As tourism in Southeast Asia continues to boom, new transportation companies are popping up all the time. Not all Southeast Asian bus companies are created equal, especially in countries like Cambodia who are a few years behind in the tourism infrastructure game. In fact, almost all of the busses we rode in Cambodia were hella sketchy.
That said, there’s a definite winner in the best bus company category. It really stood out in a trip full of uncomfortable, dirty, and MIA busses.
Giant Ibis is hands down the best bus company in Cambodia.
I’m writing this article to save all you beautiful humans some pain and suffering—I am in no way associated with Giant Ibis. This probs goes without saying, but whenever I’m super complimentary about something I end up sounding like a dang saleswoman. I doubt Cambodian bus companies go around finding travel bloggers to write posts complimenting them, anyway.

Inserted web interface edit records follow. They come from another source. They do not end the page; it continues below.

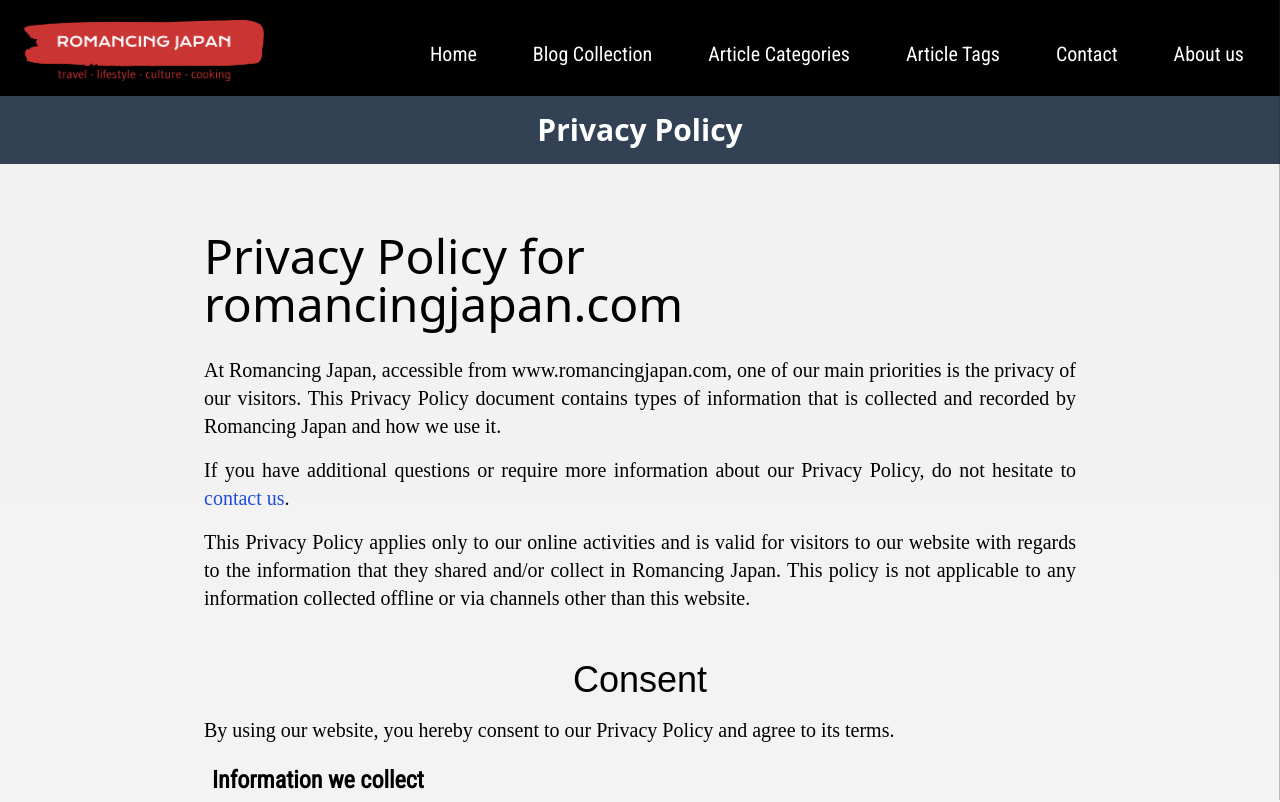
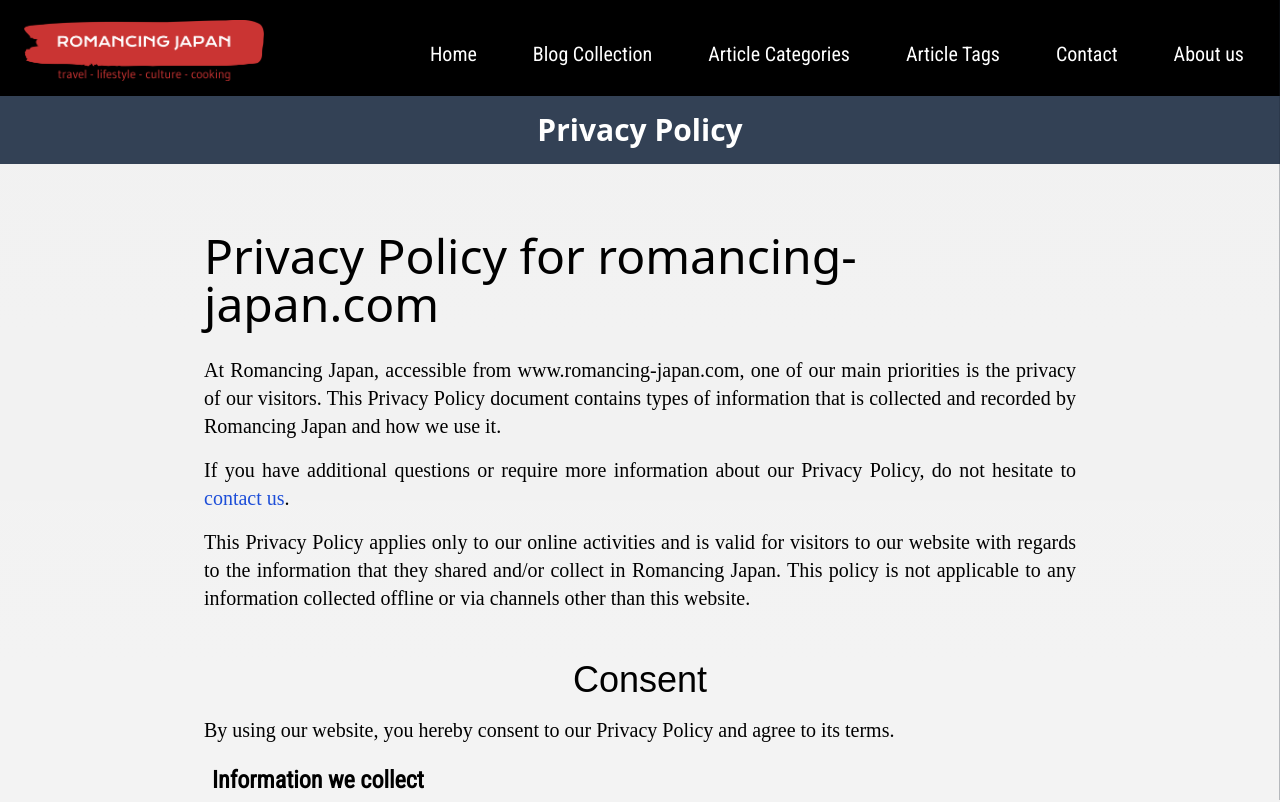
Before and after one commit to jswyndham/blog_romancing-japan, a Next.js app: page /privacyPolicy in a window 1280 px wide. Shown: the top 802 px of the page. Built offline with nearby package versions, Linux system fonts and the light colour scheme; a web font is replaced by a local one.

Commit message:
Updated domain name in metadata

```diff
--- a/app/emails/welcome.tsx
+++ b/app/emails/welcome.tsx
@@ -56,7 +56,7 @@ export const Welcome = ({ firstName }: WelcomeProps) => {
             </Section>
             <Section>
               <Button
-                href="https://www.romancingjapan.com"
+                href="https://www.romancing-japan.com"
                 className="h-6 w-fit p-3 mt-6 bg-blue-700 text-white font-bold rounded-lg drop-shadow-md shadow-md shadow-slate-9"
               >
                 Go to the homepage
--- a/app/layout.tsx
+++ b/app/layout.tsx
@@ -62,7 +62,7 @@ const caveat = Caveat({
 });
 
 export const metadata = {
-  metadataBase: new URL("https://romancingjapan.com"),
+  metadataBase: new URL("https://romancing-japan.com"),
   title: {
     default: "Romancing Japan - Travel, Lifestyle, Culture, Cooking",
     template: `%s | Romancing Japan`,
@@ -92,7 +92,7 @@ export const metadata = {
       "Articles about Japanese travel, lifestyle, culture, and cooking. For those who wish to learn more about Japan and what goes on there.",
     type: "website",
     siteName: "Romancing Japan",
-    url: "http://www.romancingjapan.com",
+    url: "http://www.romancing-japan.com",
   },
   // verification: {
   //   google: "",
--- a/app/page.tsx
+++ b/app/page.tsx
@@ -18,7 +18,7 @@ import AkariAndJamesProfileSm from "./components/AkariAndJamesProfileSm";
 //       "Articles about Japanese travel, lifestyle, culture, and cooking. For those who wish to learn more about Japan and what goes on there.",
 //     type: "website",
 //     siteName: "Romancing Japan",
-//     url: "http://www.romancingjapan.com",
+//     url: "http://www.romancing-japan.com",
 //   },
 // };
 
--- a/app/posts/[slug]/page.tsx
+++ b/app/posts/[slug]/page.tsx
@@ -130,7 +130,7 @@ export async function generateMetadata({
     title: post.name,
     description: post.description,
     alternates: {
-      canonical: `https://www.romancingjapan.com/posts/${post.slug}`,
+      canonical: `https://www.romancing-japan.com/posts/${post.slug}`,
       languages: {
         "en-US": `/en-US/posts/${post.slug}`,
       },
@@ -141,7 +141,7 @@ export async function generateMetadata({
       type: "article",
       images: post.image,
       siteName: "Romancing Japan",
-      url: `https://www.romancingjapan.com/`,
+      url: `https://www.romancing-japan.com/`,
     },
     twitter: {
       card: "summary_large_image",
--- a/app/privacyPolicy/page.tsx
+++ b/app/privacyPolicy/page.tsx
@@ -13,15 +13,15 @@ export default function page() {
         {/* INTRODUCTION */}
         <article className="mb-8 mt-2">
           <h1 className="py-4 mb-3 text-left text-4xl md:text-5xl">
-            Privacy Policy for romancingjapan.com
+            Privacy Policy for romancing-japan.com
           </h1>
 
           <div className="text-xl font-heading">
             <p>
-              At Romancing Japan, accessible from www.romancingjapan.com, one of
-              our main priorities is the privacy of our visitors. This Privacy
-              Policy document contains types of information that is collected
-              and recorded by Romancing Japan and how we use it.
+              At Romancing Japan, accessible from www.romancing-japan.com, one
+              of our main priorities is the privacy of our visitors. This
+              Privacy Policy document contains types of information that is
+              collected and recorded by Romancing Japan and how we use it.
             </p>
 
             <p className="py-4">
--- a/app/sitemap.ts
+++ b/app/sitemap.ts
@@ -4,7 +4,7 @@ import { getCategories, getPostsArchive, getTags } from '@/sanity/sanity-utils'
 
 export default async function sitemap() {
 
-  const baseUrl = "https://romancingjapan.com"
+  const baseUrl = "https://romancing-japan.com"
 
   // Get all posts from sanity-utils
   const posts = await getPostsArchive();
```
Also changed, not shown: app/robots.txt, public/robots.txt, robots.txt.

After my last backpacking trip through Cambodia (Siem Reap, Phnom Penh, and Kampot over to Vietnam), I can decidedly say I wouldn’t take any other bus when/if I return.
The price of a Giant Ibis ticket is a bit more than its competitors (think $32 instead of $15-$20) which, yes, for a budget backpacker in Southeast Asia seems like a fortune. However, the unpleasantness of every other transportation company we used, combined with the actual awesomeness of the Giant Ibis experience, makes it a no-brainer. It’s still Cambodia. It’s still a cheap bus ticket, compared to many places in the world.
Most other bus companies in Cambodia simply don’t measure up.
If nothing else, do it for your safety! Other buses we took were unsettlingly old and rickety, with drivers who must midnight as drag racers. There were inexplicable delays on hot street corners and bus switches in random towns. Giant Ibis buses, however, were new and in great condition for Southeast Asia transportation. Their shiny, pretty fleet is probably partly due to their recent appearance on the scene. I’m a bad travel blogger and forgot to take pictures of the insides of the buses, but the ones on the Giant Ibis website are pretty accurate. The seats were clean. The floors weren’t even sticky. And get this, guys—THE WIFI WORKED. I know, it’s unheard-of. They picked us up at our hostel and got us to our destination drama-free and on time, which is also somewhat unheard-of in Cambodia.
Not only were these buses the nicest in Cambodia, I’d go as far to say they were my favorite in Southeast Asia.
You can book them at your hostel. There’s probably gonna be this big booklet at the front desk with a bunch of different bus companies in it, and I know some of the other ones will have pictures that look just fine. The PICTURES LIE. That private black, sleek 10-seater you booked is actually a fading rusty yellowish glorified tuk-tuk. Every time. Giant Ibis, best bus company in Cambodia, won’t play you like that. If your route offers it, just do yourself a favor and take the Giant Ibis. I hope their quality remains this good as they get more and more popular.
Have you taken a Giant Ibis bus? Do you think there’s another best bus company in Cambodia I’m overlooking? Sound off in the comments, by all means!